-- Required action --
Write out every line below with no difference at all.

Material provided section start

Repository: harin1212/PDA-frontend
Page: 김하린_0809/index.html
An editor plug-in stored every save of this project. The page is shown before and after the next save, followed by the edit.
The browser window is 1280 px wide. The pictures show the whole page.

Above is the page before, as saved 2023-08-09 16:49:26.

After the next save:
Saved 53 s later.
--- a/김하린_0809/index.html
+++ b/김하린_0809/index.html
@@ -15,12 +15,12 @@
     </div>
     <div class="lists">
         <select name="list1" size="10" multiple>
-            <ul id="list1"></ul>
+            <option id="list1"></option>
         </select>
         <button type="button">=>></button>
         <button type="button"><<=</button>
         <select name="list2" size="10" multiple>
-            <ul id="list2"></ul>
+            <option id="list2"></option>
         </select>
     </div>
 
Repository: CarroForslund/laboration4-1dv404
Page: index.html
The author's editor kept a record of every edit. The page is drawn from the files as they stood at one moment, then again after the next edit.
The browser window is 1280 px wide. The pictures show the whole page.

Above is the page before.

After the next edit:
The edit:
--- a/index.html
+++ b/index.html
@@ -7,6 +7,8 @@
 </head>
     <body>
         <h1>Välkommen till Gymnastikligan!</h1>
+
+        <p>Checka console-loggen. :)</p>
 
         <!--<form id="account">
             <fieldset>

Material provided section end

-- Expected answer --
Repository: harin1212/PDA-frontend
Page: 김하린_0809/index.html
An editor plug-in stored every save of this project. The page is shown before and after the next save, followed by the edit.
The browser window is 1280 px wide. The pictures show the whole page.

Above is the page before, as saved 2023-08-09 16:49:26.

After the next save:
Saved 53 s later.
--- a/김하린_0809/index.html
+++ b/김하린_0809/index.html
@@ -15,12 +15,12 @@
     </div>
     <div class="lists">
         <select name="list1" size="10" multiple>
-            <ul id="list1"></ul>
+            <option id="list1"></option>
         </select>
         <button type="button">=>></button>
         <button type="button"><<=</button>
         <select name="list2" size="10" multiple>
-            <ul id="list2"></ul>
+            <option id="list2"></option>
         </select>
     </div>
 
Repository: CarroForslund/laboration4-1dv404
Page: index.html
The author's editor kept a record of every edit. The page is drawn from the files as they stood at one moment, then again after the next edit.
The browser window is 1280 px wide. The pictures show the whole page.

Above is the page before.

After the next edit:
The edit:
--- a/index.html
+++ b/index.html
@@ -7,6 +7,8 @@
 </head>
     <body>
         <h1>Välkommen till Gymnastikligan!</h1>
+
+        <p>Checka console-loggen. :)</p>
 
         <!--<form id="account">
             <fieldset>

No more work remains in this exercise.